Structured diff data
Start of Block

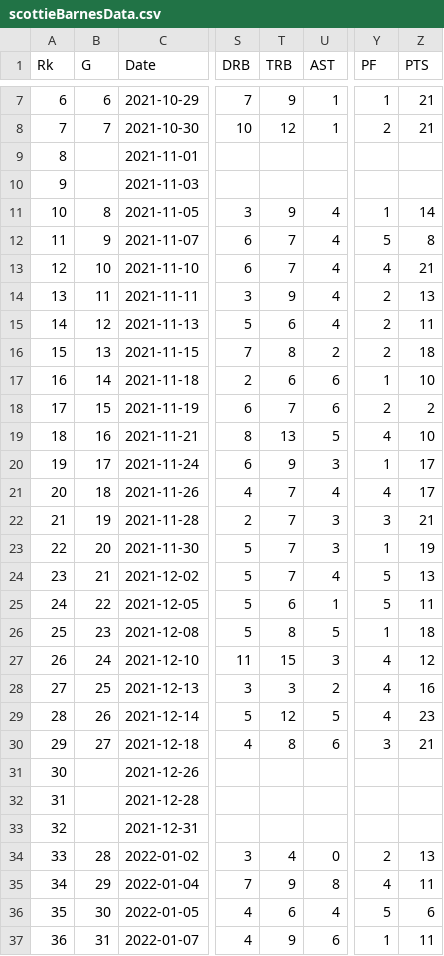
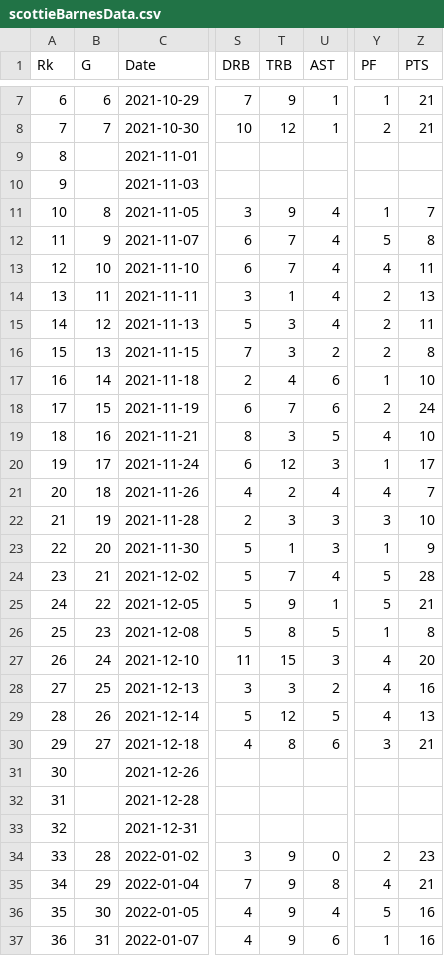
Before and after one commit to JulianCruzet/scottiebarnesdb, a CSV file: ScottieBarnesSDAproject/scottieBarnesData.csv, drawn as a sheet; only a part is shown, gaps mark what is left out; the diff covers the shown part only; the diff names each change by its address in the sheet, - before the commit and + after, or states it on an @@ line.

```diff
--- a/ScottieBarnesSDAproject/scottieBarnesData.csv
+++ b/ScottieBarnesSDAproject/scottieBarnesData.csv
-Z11 (PTS): 14
+Z11 (PTS): 7
-Z13 (PTS): 21
+Z13 (PTS): 11
-T14 (TRB): 9
+T14 (TRB): 1
-T15 (TRB): 6
+T15 (TRB): 3
-T16 (TRB): 8
+T16 (TRB): 3
-Z16 (PTS): 18
+Z16 (PTS): 8
-T17 (TRB): 6
+T17 (TRB): 4
-Z18 (PTS): 2
+Z18 (PTS): 24
-T19 (TRB): 13
+T19 (TRB): 3
-T20 (TRB): 9
+T20 (TRB): 12
-T21 (TRB): 7
+T21 (TRB): 2
-Z21 (PTS): 17
+Z21 (PTS): 7
-T22 (TRB): 7
+T22 (TRB): 3
-Z22 (PTS): 21
+Z22 (PTS): 10
-T23 (TRB): 7
+T23 (TRB): 1
-Z23 (PTS): 19
+Z23 (PTS): 9
-Z24 (PTS): 13
+Z24 (PTS): 28
-T25 (TRB): 6
+T25 (TRB): 9
-Z25 (PTS): 11
+Z25 (PTS): 21
-Z26 (PTS): 18
+Z26 (PTS): 8
-Z27 (PTS): 12
+Z27 (PTS): 20
-Z29 (PTS): 23
+Z29 (PTS): 13
-T34 (TRB): 4
+T34 (TRB): 9
-Z34 (PTS): 13
+Z34 (PTS): 23
-Z35 (PTS): 11
+Z35 (PTS): 21
-T36 (TRB): 6
+T36 (TRB): 9
-Z36 (PTS): 6
+Z36 (PTS): 16
-Z37 (PTS): 11
+Z37 (PTS): 16
```
Also changed, not shown: 19 edited cells elsewhere in this file, 2 other files.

End of Block

**Your assignment**
Once the images are removed, print the remaining data exactly as it appears above.

**Solution to this problem**
Before and after one commit to JulianCruzet/scottiebarnesdb, a CSV file: ScottieBarnesSDAproject/scottieBarnesData.csv, drawn as a sheet; only a part is shown, gaps mark what is left out; the diff covers the shown part only; the diff names each change by its address in the sheet, - before the commit and + after, or states it on an @@ line.

```diff
--- a/ScottieBarnesSDAproject/scottieBarnesData.csv
+++ b/ScottieBarnesSDAproject/scottieBarnesData.csv
-Z11 (PTS): 14
+Z11 (PTS): 7
-Z13 (PTS): 21
+Z13 (PTS): 11
-T14 (TRB): 9
+T14 (TRB): 1
-T15 (TRB): 6
+T15 (TRB): 3
-T16 (TRB): 8
+T16 (TRB): 3
-Z16 (PTS): 18
+Z16 (PTS): 8
-T17 (TRB): 6
+T17 (TRB): 4
-Z18 (PTS): 2
+Z18 (PTS): 24
-T19 (TRB): 13
+T19 (TRB): 3
-T20 (TRB): 9
+T20 (TRB): 12
-T21 (TRB): 7
+T21 (TRB): 2
-Z21 (PTS): 17
+Z21 (PTS): 7
-T22 (TRB): 7
+T22 (TRB): 3
-Z22 (PTS): 21
+Z22 (PTS): 10
-T23 (TRB): 7
+T23 (TRB): 1
-Z23 (PTS): 19
+Z23 (PTS): 9
-Z24 (PTS): 13
+Z24 (PTS): 28
-T25 (TRB): 6
+T25 (TRB): 9
-Z25 (PTS): 11
+Z25 (PTS): 21
-Z26 (PTS): 18
+Z26 (PTS): 8
-Z27 (PTS): 12
+Z27 (PTS): 20
-Z29 (PTS): 23
+Z29 (PTS): 13
-T34 (TRB): 4
+T34 (TRB): 9
-Z34 (PTS): 13
+Z34 (PTS): 23
-Z35 (PTS): 11
+Z35 (PTS): 21
-T36 (TRB): 6
+T36 (TRB): 9
-Z36 (PTS): 6
+Z36 (PTS): 16
-Z37 (PTS): 11
+Z37 (PTS): 16
```
Also changed, not shown: 19 edited cells elsewhere in this file, 2 other files.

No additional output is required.